Data excerpts:
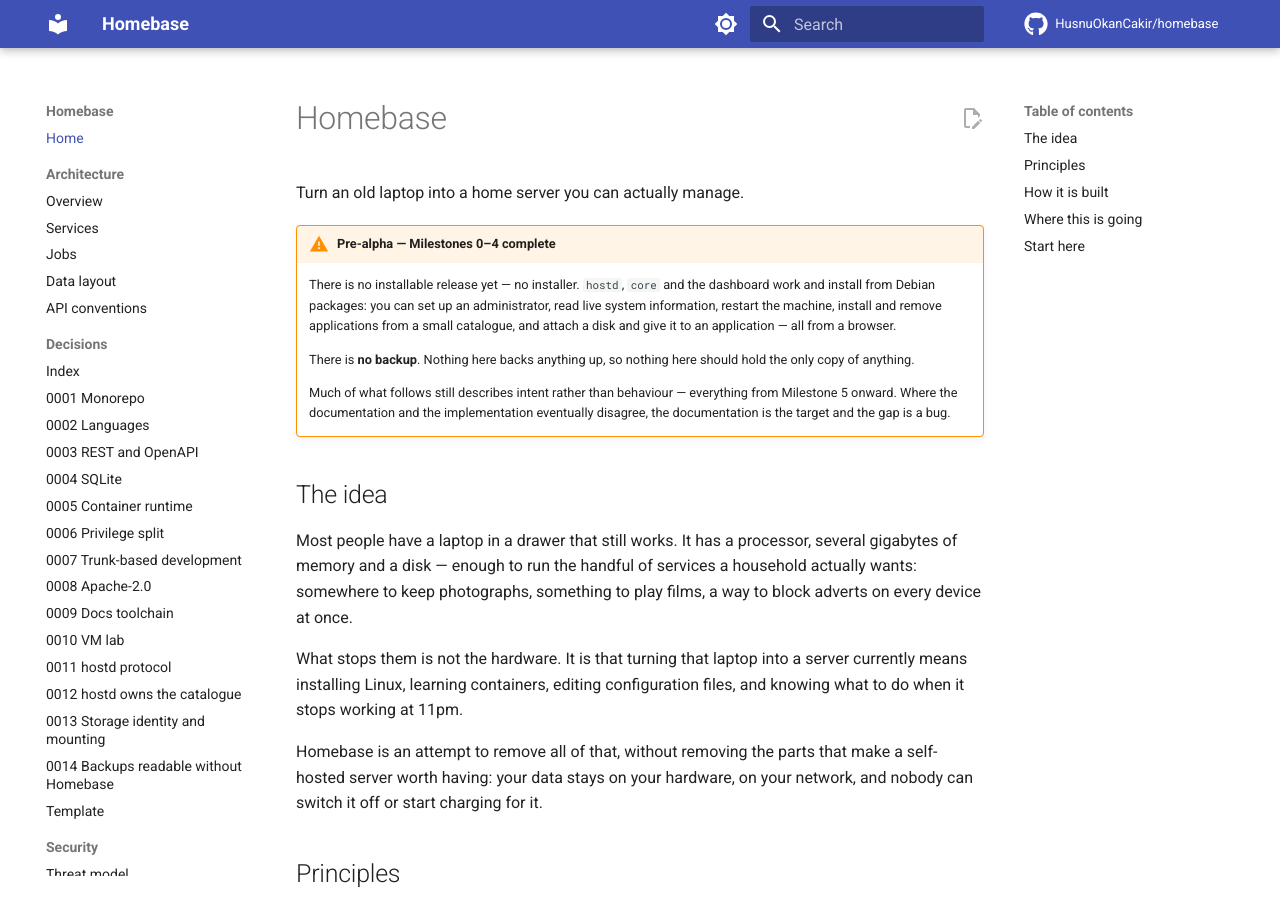
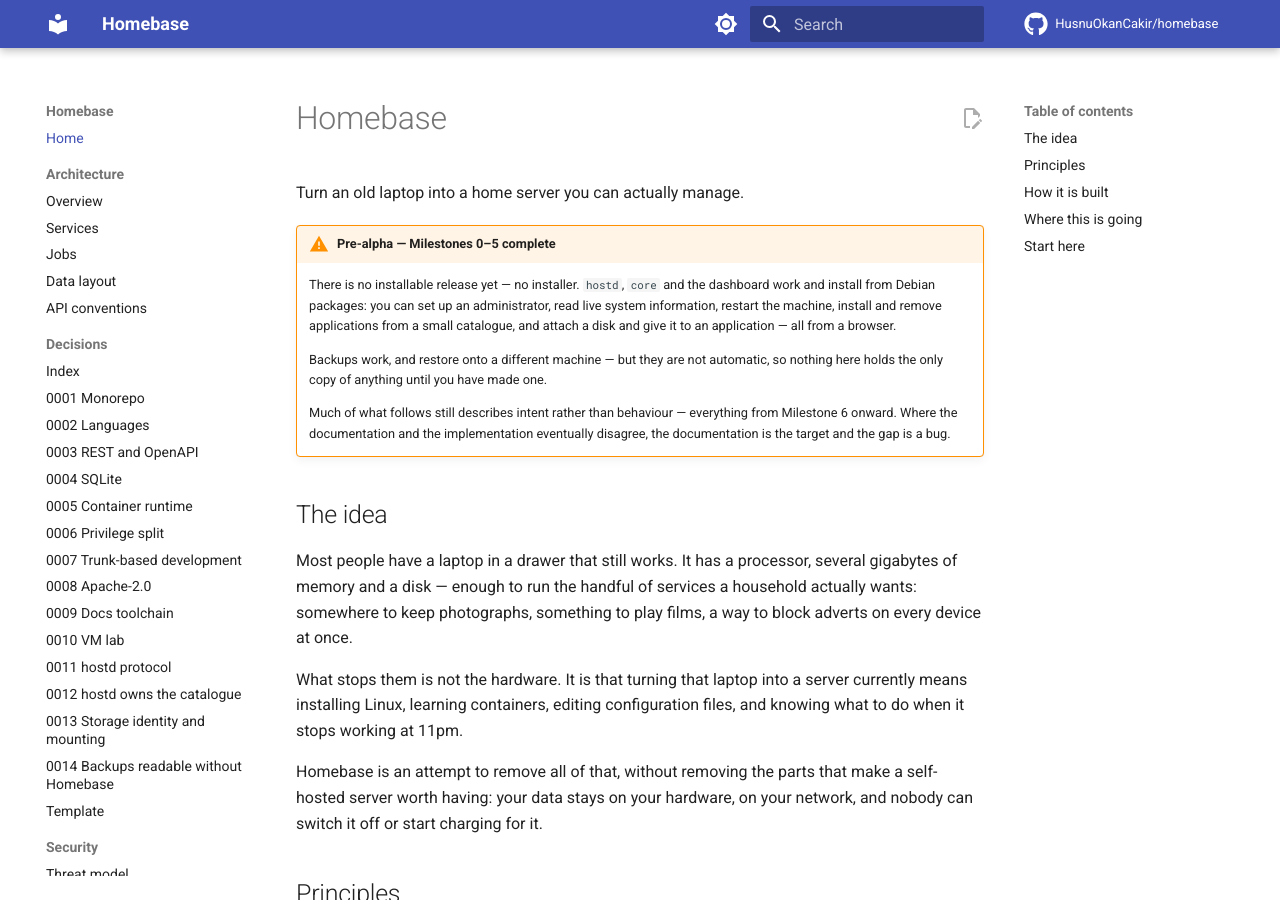
Before and after one commit to HusnuOkanCakir/homebase, an MkDocs documentation site: the page built from docs/index.md, in a window 1280 px wide and 900 px high. Built offline with MkDocs 1.6.1 and Material for MkDocs 9.7.7, drawn with Linux system fonts in a browser that asks for light colours; comment, search, counter and statistics services are not loaded.

Commit message:
docs: Milestone 5 is complete
Roadmap, README, docs index, getting-started, testing and the changelog.

Scheduling is explicitly carried to Milestone 8 rather than quietly
dropped: you have to press the button, and the timers it needs are the
same ones the update mechanism will bring.

The testing document gains the backup test and one more row in the table
of what the VM tests have caught — the database export path, which was
silently untested because core was not running and so there was no
database to export.

Signed-off-by: Okan Cakir <h.okancakir@gmail.com>

```diff
--- a/docs/index.md
+++ b/docs/index.md
@@ -2,18 +2,18 @@
 
 Turn an old laptop into a home server you can actually manage.
 
-!!! warning "Pre-alpha — Milestones 0–4 complete"
+!!! warning "Pre-alpha — Milestones 0–5 complete"
 
     There is no installable release yet — no installer. `hostd`, `core` and the dashboard
     work and install from Debian packages: you can set up an administrator, read live system
     information, restart the machine, install and remove applications from a small catalogue,
     and attach a disk and give it to an application — all from a browser.
 
-    There is **no backup**. Nothing here backs anything up, so nothing here should hold the
-    only copy of anything.
+    Backups work, and restore onto a different machine — but they are not automatic, so
+    nothing here holds the only copy of anything until you have made one.
 
     Much of what follows still describes intent rather than behaviour — everything from
-    Milestone 5 onward. Where the documentation and the implementation eventually disagree,
+    Milestone 6 onward. Where the documentation and the implementation eventually disagree,
     the documentation is the target and the gap is a bug.
 
 ## The idea
```
Also changed, not shown: CHANGELOG.md (+17 -0 lines), README.md (+6 -4 lines), ROADMAP.md (+24 -7 lines), docs/development/getting-started.md (+2 -1 lines), docs/development/testing.md (+7 -0 lines).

TASK: Leave the pictures out, then print every entry exactly as it reads.

ANSWER TO THIS PROBLEM:
Before and after one commit to HusnuOkanCakir/homebase, an MkDocs documentation site: the page built from docs/index.md, in a window 1280 px wide and 900 px high. Built offline with MkDocs 1.6.1 and Material for MkDocs 9.7.7, drawn with Linux system fonts in a browser that asks for light colours; comment, search, counter and statistics services are not loaded.

Commit message:
docs: Milestone 5 is complete
Roadmap, README, docs index, getting-started, testing and the changelog.

Scheduling is explicitly carried to Milestone 8 rather than quietly
dropped: you have to press the button, and the timers it needs are the
same ones the update mechanism will bring.

The testing document gains the backup test and one more row in the table
of what the VM tests have caught — the database export path, which was
silently untested because core was not running and so there was no
database to export.

Signed-off-by: Okan Cakir <h.okancakir@gmail.com>

```diff
--- a/docs/index.md
+++ b/docs/index.md
@@ -2,18 +2,18 @@
 
 Turn an old laptop into a home server you can actually manage.
 
-!!! warning "Pre-alpha — Milestones 0–4 complete"
+!!! warning "Pre-alpha — Milestones 0–5 complete"
 
     There is no installable release yet — no installer. `hostd`, `core` and the dashboard
     work and install from Debian packages: you can set up an administrator, read live system
     information, restart the machine, install and remove applications from a small catalogue,
     and attach a disk and give it to an application — all from a browser.
 
-    There is **no backup**. Nothing here backs anything up, so nothing here should hold the
-    only copy of anything.
+    Backups work, and restore onto a different machine — but they are not automatic, so
+    nothing here holds the only copy of anything until you have made one.
 
     Much of what follows still describes intent rather than behaviour — everything from
-    Milestone 5 onward. Where the documentation and the implementation eventually disagree,
+    Milestone 6 onward. Where the documentation and the implementation eventually disagree,
     the documentation is the target and the gap is a bug.
 
 ## The idea
```
Also changed, not shown: CHANGELOG.md (+17 -0 lines), README.md (+6 -4 lines), ROADMAP.md (+24 -7 lines), docs/development/getting-started.md (+2 -1 lines), docs/development/testing.md (+7 -0 lines).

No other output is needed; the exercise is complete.